_PROBLEM DESCRIPTION_
Would you restate all the data that follows, word for word?

|---|

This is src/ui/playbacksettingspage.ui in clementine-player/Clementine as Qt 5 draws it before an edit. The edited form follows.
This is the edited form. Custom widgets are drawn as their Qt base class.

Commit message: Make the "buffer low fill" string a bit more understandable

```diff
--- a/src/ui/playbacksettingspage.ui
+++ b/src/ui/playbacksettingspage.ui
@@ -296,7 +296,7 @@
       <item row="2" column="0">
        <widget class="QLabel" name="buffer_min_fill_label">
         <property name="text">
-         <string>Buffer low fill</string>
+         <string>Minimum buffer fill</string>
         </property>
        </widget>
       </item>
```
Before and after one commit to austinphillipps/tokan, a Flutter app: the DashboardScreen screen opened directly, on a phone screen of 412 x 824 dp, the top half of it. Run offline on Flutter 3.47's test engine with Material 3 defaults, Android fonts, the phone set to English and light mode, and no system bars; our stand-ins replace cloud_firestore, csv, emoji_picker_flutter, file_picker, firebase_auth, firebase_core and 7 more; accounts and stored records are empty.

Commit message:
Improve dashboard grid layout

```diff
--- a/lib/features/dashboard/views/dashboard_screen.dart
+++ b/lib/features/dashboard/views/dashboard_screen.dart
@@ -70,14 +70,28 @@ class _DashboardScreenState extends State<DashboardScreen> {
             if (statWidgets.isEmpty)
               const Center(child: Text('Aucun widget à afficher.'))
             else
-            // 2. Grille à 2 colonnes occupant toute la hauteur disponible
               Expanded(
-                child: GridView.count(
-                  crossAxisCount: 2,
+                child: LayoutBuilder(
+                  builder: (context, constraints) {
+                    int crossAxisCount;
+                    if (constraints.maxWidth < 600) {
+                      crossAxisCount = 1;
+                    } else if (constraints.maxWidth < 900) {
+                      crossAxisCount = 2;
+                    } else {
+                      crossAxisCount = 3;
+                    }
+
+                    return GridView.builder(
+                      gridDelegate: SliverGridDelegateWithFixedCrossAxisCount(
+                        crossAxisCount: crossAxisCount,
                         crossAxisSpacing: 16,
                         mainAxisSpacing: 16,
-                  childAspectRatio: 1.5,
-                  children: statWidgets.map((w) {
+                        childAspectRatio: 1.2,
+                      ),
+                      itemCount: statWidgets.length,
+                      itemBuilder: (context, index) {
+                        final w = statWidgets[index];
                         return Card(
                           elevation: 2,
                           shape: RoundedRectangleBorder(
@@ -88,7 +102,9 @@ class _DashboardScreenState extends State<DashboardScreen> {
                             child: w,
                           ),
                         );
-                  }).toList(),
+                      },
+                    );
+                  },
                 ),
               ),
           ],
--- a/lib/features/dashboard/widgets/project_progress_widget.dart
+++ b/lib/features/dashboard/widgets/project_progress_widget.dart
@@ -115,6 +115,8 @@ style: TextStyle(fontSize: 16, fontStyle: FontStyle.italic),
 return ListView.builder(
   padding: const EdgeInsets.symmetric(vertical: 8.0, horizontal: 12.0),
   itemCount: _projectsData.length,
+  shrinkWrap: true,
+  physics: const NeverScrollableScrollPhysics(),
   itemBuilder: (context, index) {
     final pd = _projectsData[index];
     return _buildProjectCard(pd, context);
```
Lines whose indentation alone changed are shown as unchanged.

|---|

_RESPONSE TO THIS TASK_
This is src/ui/playbacksettingspage.ui in clementine-player/Clementine as Qt 5 draws it before an edit. The edited form follows.
This is the edited form. Custom widgets are drawn as their Qt base class.

Commit message: Make the "buffer low fill" string a bit more understandable

```diff
--- a/src/ui/playbacksettingspage.ui
+++ b/src/ui/playbacksettingspage.ui
@@ -296,7 +296,7 @@
       <item row="2" column="0">
        <widget class="QLabel" name="buffer_min_fill_label">
         <property name="text">
-         <string>Buffer low fill</string>
+         <string>Minimum buffer fill</string>
         </property>
        </widget>
       </item>
```
Before and after one commit to austinphillipps/tokan, a Flutter app: the DashboardScreen screen opened directly, on a phone screen of 412 x 824 dp, the top half of it. Run offline on Flutter 3.47's test engine with Material 3 defaults, Android fonts, the phone set to English and light mode, and no system bars; our stand-ins replace cloud_firestore, csv, emoji_picker_flutter, file_picker, firebase_auth, firebase_core and 7 more; accounts and stored records are empty.

Commit message:
Improve dashboard grid layout

```diff
--- a/lib/features/dashboard/views/dashboard_screen.dart
+++ b/lib/features/dashboard/views/dashboard_screen.dart
@@ -70,14 +70,28 @@ class _DashboardScreenState extends State<DashboardScreen> {
             if (statWidgets.isEmpty)
               const Center(child: Text('Aucun widget à afficher.'))
             else
-            // 2. Grille à 2 colonnes occupant toute la hauteur disponible
               Expanded(
-                child: GridView.count(
-                  crossAxisCount: 2,
+                child: LayoutBuilder(
+                  builder: (context, constraints) {
+                    int crossAxisCount;
+                    if (constraints.maxWidth < 600) {
+                      crossAxisCount = 1;
+                    } else if (constraints.maxWidth < 900) {
+                      crossAxisCount = 2;
+                    } else {
+                      crossAxisCount = 3;
+                    }
+
+                    return GridView.builder(
+                      gridDelegate: SliverGridDelegateWithFixedCrossAxisCount(
+                        crossAxisCount: crossAxisCount,
                         crossAxisSpacing: 16,
                         mainAxisSpacing: 16,
-                  childAspectRatio: 1.5,
-                  children: statWidgets.map((w) {
+                        childAspectRatio: 1.2,
+                      ),
+                      itemCount: statWidgets.length,
+                      itemBuilder: (context, index) {
+                        final w = statWidgets[index];
                         return Card(
                           elevation: 2,
                           shape: RoundedRectangleBorder(
@@ -88,7 +102,9 @@ class _DashboardScreenState extends State<DashboardScreen> {
                             child: w,
                           ),
                         );
-                  }).toList(),
+                      },
+                    );
+                  },
                 ),
               ),
           ],
--- a/lib/features/dashboard/widgets/project_progress_widget.dart
+++ b/lib/features/dashboard/widgets/project_progress_widget.dart
@@ -115,6 +115,8 @@ style: TextStyle(fontSize: 16, fontStyle: FontStyle.italic),
 return ListView.builder(
   padding: const EdgeInsets.symmetric(vertical: 8.0, horizontal: 12.0),
   itemCount: _projectsData.length,
+  shrinkWrap: true,
+  physics: const NeverScrollableScrollPhysics(),
   itemBuilder: (context, index) {
     final pd = _projectsData[index];
     return _buildProjectCard(pd, context);
```
Lines whose indentation alone changed are shown as unchanged.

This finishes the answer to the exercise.